> _Prompt_: Where does "adicionarElementFilho" appear in the data? Return each line that holds it.

*** Begin section ***

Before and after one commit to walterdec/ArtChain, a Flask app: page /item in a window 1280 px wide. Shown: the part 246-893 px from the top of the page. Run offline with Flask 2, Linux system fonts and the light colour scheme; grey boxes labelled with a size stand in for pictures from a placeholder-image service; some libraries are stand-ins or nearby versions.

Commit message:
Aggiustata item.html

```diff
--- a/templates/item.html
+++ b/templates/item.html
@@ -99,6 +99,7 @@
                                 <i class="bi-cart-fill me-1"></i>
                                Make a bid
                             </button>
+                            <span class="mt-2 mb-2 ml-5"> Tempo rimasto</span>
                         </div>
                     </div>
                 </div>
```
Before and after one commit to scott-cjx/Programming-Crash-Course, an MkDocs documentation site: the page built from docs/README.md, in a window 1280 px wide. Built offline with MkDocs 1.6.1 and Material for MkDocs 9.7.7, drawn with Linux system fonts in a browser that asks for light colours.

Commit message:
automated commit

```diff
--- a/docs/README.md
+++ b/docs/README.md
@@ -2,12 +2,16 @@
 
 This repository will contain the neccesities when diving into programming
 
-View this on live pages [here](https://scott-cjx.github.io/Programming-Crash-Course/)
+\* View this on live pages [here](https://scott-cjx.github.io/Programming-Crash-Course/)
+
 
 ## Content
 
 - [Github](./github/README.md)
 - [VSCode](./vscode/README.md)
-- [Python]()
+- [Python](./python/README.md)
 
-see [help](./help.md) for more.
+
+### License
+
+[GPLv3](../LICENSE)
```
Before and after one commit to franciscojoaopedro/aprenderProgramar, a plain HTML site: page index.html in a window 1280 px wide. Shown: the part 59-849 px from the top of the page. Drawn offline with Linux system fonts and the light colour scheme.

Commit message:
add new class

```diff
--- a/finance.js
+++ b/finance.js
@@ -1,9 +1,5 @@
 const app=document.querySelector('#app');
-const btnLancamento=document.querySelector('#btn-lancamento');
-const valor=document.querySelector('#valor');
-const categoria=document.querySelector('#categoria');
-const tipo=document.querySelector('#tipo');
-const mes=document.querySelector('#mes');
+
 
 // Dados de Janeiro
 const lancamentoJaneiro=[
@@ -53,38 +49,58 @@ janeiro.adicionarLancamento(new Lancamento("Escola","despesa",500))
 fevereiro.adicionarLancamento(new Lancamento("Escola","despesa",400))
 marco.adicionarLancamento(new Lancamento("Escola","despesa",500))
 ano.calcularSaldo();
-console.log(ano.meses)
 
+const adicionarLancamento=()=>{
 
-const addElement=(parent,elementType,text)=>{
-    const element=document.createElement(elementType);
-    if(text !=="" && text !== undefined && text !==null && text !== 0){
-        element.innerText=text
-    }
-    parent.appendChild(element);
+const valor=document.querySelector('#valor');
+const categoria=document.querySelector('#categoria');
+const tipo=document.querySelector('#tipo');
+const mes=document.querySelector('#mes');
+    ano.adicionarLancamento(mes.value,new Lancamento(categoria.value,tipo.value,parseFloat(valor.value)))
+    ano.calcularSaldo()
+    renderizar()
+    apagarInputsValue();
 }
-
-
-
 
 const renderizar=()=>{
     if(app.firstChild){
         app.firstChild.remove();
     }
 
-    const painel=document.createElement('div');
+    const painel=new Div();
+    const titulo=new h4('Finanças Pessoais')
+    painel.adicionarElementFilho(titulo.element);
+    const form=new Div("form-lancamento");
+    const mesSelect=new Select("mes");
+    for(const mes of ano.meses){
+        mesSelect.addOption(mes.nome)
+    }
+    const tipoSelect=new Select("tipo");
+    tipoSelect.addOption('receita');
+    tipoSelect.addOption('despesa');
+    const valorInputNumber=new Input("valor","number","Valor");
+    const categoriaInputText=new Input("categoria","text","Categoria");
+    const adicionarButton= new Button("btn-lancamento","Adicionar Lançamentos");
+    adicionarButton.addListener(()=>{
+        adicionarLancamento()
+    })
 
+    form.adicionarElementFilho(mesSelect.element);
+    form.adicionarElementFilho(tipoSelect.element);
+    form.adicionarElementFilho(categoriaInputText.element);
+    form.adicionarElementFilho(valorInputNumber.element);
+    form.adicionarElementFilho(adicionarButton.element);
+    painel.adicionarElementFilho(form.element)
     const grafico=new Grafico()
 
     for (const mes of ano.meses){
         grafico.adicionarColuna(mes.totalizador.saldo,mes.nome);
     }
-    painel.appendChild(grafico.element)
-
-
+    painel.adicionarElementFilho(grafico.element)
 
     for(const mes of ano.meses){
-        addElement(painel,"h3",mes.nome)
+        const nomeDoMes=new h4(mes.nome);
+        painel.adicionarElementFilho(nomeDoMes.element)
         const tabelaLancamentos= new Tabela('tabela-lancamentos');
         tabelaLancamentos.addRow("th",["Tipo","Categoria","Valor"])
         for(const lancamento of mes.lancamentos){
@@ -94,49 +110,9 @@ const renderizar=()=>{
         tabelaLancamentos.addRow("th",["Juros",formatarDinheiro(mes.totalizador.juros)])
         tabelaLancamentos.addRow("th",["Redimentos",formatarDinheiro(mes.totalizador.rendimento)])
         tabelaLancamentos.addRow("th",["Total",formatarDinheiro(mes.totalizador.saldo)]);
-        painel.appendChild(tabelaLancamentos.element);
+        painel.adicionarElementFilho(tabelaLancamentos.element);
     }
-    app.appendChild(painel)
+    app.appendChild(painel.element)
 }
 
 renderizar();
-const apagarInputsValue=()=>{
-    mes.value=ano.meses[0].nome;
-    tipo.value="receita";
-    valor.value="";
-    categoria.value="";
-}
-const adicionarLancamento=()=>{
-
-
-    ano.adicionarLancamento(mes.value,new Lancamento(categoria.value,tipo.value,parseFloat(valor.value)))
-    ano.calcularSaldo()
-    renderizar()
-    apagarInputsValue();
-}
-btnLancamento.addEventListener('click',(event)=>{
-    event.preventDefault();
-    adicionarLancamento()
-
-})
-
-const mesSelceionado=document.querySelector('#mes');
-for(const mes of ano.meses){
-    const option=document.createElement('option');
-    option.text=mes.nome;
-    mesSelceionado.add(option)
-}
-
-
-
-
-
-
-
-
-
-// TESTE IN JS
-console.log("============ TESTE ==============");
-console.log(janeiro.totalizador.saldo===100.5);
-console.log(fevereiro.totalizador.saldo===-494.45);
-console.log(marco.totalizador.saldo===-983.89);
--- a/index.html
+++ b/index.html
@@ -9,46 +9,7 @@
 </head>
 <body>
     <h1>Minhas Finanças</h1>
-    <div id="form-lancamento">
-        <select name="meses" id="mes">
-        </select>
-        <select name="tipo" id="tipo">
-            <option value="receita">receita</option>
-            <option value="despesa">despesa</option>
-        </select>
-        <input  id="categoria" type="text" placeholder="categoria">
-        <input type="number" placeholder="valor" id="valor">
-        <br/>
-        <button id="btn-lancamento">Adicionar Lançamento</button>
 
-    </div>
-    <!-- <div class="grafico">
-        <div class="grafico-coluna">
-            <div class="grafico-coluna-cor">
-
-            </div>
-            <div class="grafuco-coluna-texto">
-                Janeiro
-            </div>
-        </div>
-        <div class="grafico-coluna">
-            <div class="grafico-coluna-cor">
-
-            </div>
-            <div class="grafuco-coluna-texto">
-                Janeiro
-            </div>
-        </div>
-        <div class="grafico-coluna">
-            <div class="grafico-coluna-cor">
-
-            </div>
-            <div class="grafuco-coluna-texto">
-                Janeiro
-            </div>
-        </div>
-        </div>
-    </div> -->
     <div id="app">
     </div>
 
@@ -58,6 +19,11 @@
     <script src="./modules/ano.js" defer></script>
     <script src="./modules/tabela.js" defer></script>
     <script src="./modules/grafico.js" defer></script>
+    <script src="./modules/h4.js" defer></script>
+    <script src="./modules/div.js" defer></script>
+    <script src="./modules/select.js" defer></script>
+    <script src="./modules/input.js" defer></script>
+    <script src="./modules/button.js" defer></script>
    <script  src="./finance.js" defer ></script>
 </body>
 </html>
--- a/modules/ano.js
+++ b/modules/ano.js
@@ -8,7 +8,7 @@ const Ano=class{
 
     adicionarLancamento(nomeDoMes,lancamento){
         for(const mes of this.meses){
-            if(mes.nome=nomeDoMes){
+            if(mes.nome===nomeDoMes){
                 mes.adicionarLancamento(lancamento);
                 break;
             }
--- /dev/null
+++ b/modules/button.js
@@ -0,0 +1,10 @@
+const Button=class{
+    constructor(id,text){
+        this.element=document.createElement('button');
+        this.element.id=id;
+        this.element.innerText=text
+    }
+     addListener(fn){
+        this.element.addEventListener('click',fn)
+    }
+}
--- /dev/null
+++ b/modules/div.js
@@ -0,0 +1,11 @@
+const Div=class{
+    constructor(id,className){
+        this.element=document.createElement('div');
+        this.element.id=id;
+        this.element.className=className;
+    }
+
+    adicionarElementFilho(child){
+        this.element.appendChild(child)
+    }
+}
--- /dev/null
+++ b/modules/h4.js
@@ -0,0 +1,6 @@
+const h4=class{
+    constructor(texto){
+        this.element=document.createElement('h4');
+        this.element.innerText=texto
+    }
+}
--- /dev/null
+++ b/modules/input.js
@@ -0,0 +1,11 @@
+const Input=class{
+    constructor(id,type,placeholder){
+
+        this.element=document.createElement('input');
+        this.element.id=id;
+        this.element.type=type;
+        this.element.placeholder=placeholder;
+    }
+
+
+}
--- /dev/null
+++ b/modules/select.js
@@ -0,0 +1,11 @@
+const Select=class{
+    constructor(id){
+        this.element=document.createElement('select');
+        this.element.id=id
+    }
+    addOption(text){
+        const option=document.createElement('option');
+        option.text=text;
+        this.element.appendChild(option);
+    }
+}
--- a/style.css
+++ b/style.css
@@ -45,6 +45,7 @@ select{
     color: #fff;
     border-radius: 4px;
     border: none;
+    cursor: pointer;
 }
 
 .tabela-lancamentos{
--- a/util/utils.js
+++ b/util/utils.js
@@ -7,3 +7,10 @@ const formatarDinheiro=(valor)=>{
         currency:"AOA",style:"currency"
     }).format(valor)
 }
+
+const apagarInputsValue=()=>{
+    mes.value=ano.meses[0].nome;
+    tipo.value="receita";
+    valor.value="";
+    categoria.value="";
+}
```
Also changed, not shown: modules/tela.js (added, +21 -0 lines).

*** End section ***

> _Reply_:
+    painel.adicionarElementFilho(titulo.element);
+    form.adicionarElementFilho(mesSelect.element);
+    form.adicionarElementFilho(tipoSelect.element);
+    form.adicionarElementFilho(categoriaInputText.element);
+    form.adicionarElementFilho(valorInputNumber.element);
+    form.adicionarElementFilho(adicionarButton.element);
+    painel.adicionarElementFilho(form.element)
+    painel.adicionarElementFilho(grafico.element)
+        painel.adicionarElementFilho(nomeDoMes.element)
+        painel.adicionarElementFilho(tabelaLancamentos.element);
+    adicionarElementFilho(child){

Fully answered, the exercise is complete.